• **INSTRUCTIONS FOR THE TASK**: Copy each line of the records that holds the string "function".

• **RECORDS SHOWN**:
★ ★ ★ ★ ★
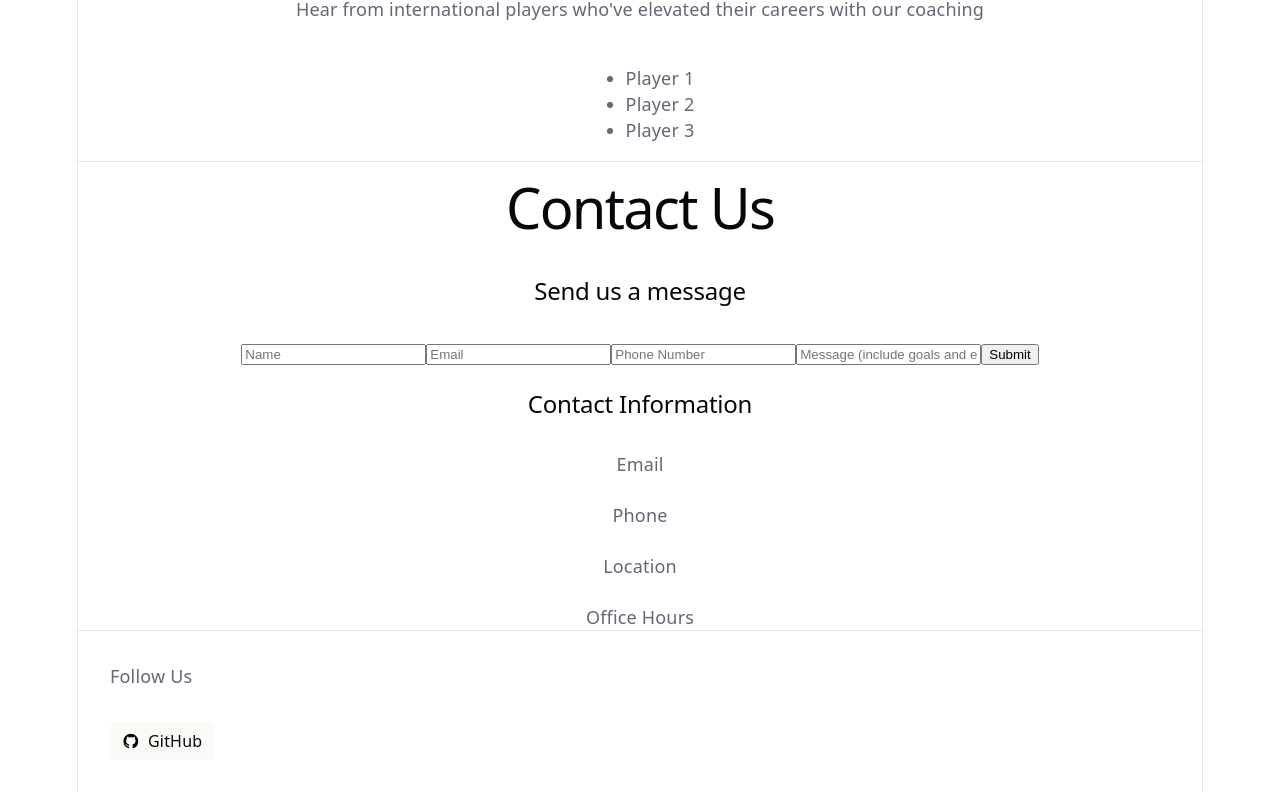
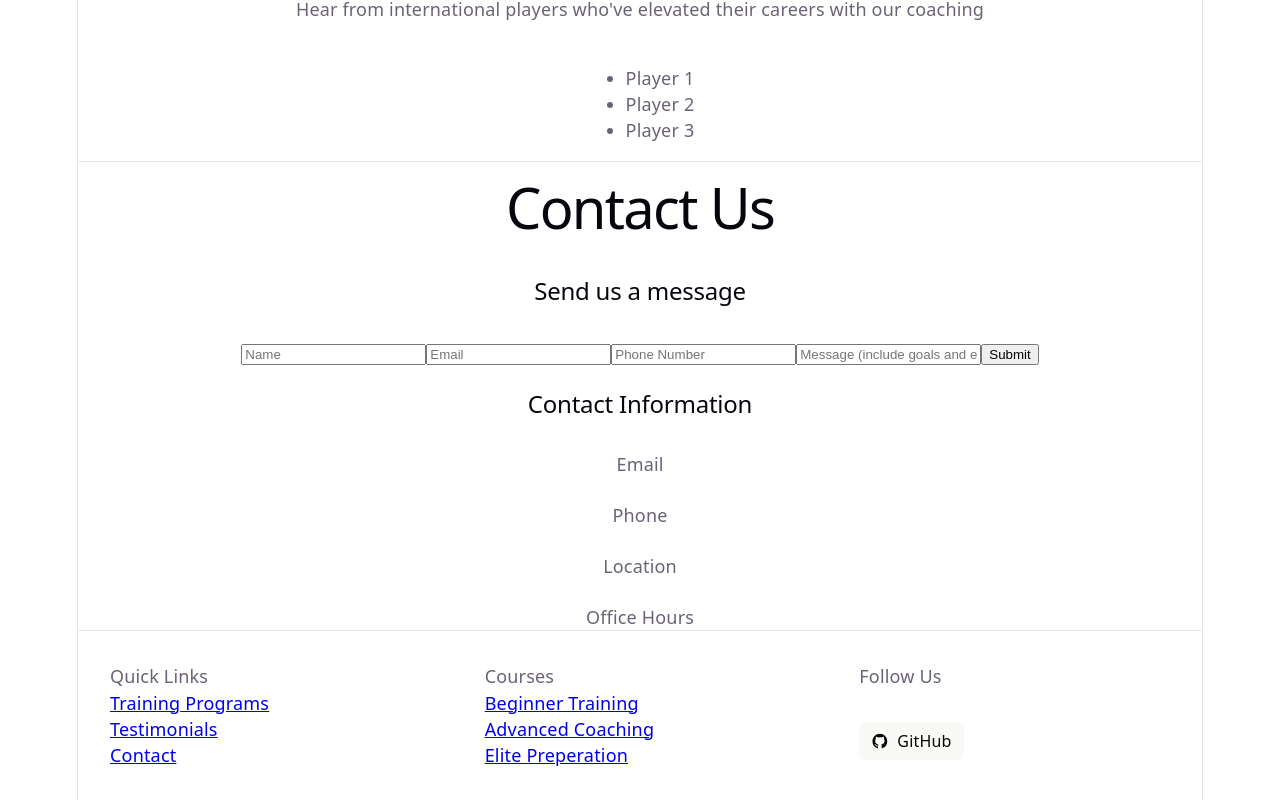
Before and after one commit to rotimijoseph/football-coaching, a React (Vite) app in the folder football-coaching/: page / in a window 1280 px wide. Shown: the part 850-1650 px from the top of the page. Built offline with nearby package versions, Linux system fonts and the light colour scheme.

Commit message:
feat: add base layout for the footer q :wq exit()

```diff
--- a/football-coaching/src/App.jsx
+++ b/football-coaching/src/App.jsx
@@ -6,6 +6,7 @@ import Introduction from './components/Introduction'
 import TrainingPrograms from './components/TrainingPrograms'
 import Testimonials from './components/Testimonials'
 import Contact from './components/Contact'
+import Footer from './components/Footer'
 
 function App() {
   const [count, setCount] = useState(0)
@@ -27,25 +28,8 @@ function App() {
       <section id="contact">
         <Contact/>
       </section>
-
       <section id="footer">
-        <div id="social">
-          <p>Follow Us</p>
-          <ul>
-            <li>
-              <a href="https://github.com/vitejs/vite" target="_blank">
-                <svg
-                  className="button-icon"
-                  role="presentation"
-                  aria-hidden="true"
-                >
-                  <use href="/icons.svg#github-icon"></use>
-                </svg>
-                GitHub
-              </a>
-            </li>
-          </ul>
-        </div>
+        <Footer/>
       </section>
     </>
   )
--- a/football-coaching/src/components/Footer.jsx
+++ b/football-coaching/src/components/Footer.jsx
@@ -0,0 +1,37 @@
+import * as React from 'react'
+
+export default function Footer() {
+    return(
+        <>
+        <div id="quick-links">
+            <p>Quick Links</p>
+            <section><a href="#training-plans">Training Programs</a></section>
+            <section><a href="#testimonials">Testimonials</a></section>
+            <section><a href="#contact">Contact</a></section>
+        </div>
+        <div id="courses">
+            <p>Courses</p>
+            <section><a href="#beginner">Beginner Training</a></section>
+            <section><a href="#advanced">Advanced Coaching</a></section>
+            <section><a href="#elite">Elite Preperation</a></section>
+        </div>
+        <div id="social">
+          <p>Follow Us</p>
+          <ul>
+            <li>
+              <a href="https://github.com/vitejs/vite" target="_blank">
+                <svg
+                  className="button-icon"
+                  role="presentation"
+                  aria-hidden="true"
+                >
+                  <use href="/icons.svg#github-icon"></use>
+                </svg>
+                GitHub
+              </a>
+            </li>
+          </ul>
+        </div>
+        </>
+    )
+}
```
★ ★ ★ ★ ★
• **RESPONSE AREA**:
 function App() {
@@ -27,25 +28,8 @@ function App() {
+export default function Footer() {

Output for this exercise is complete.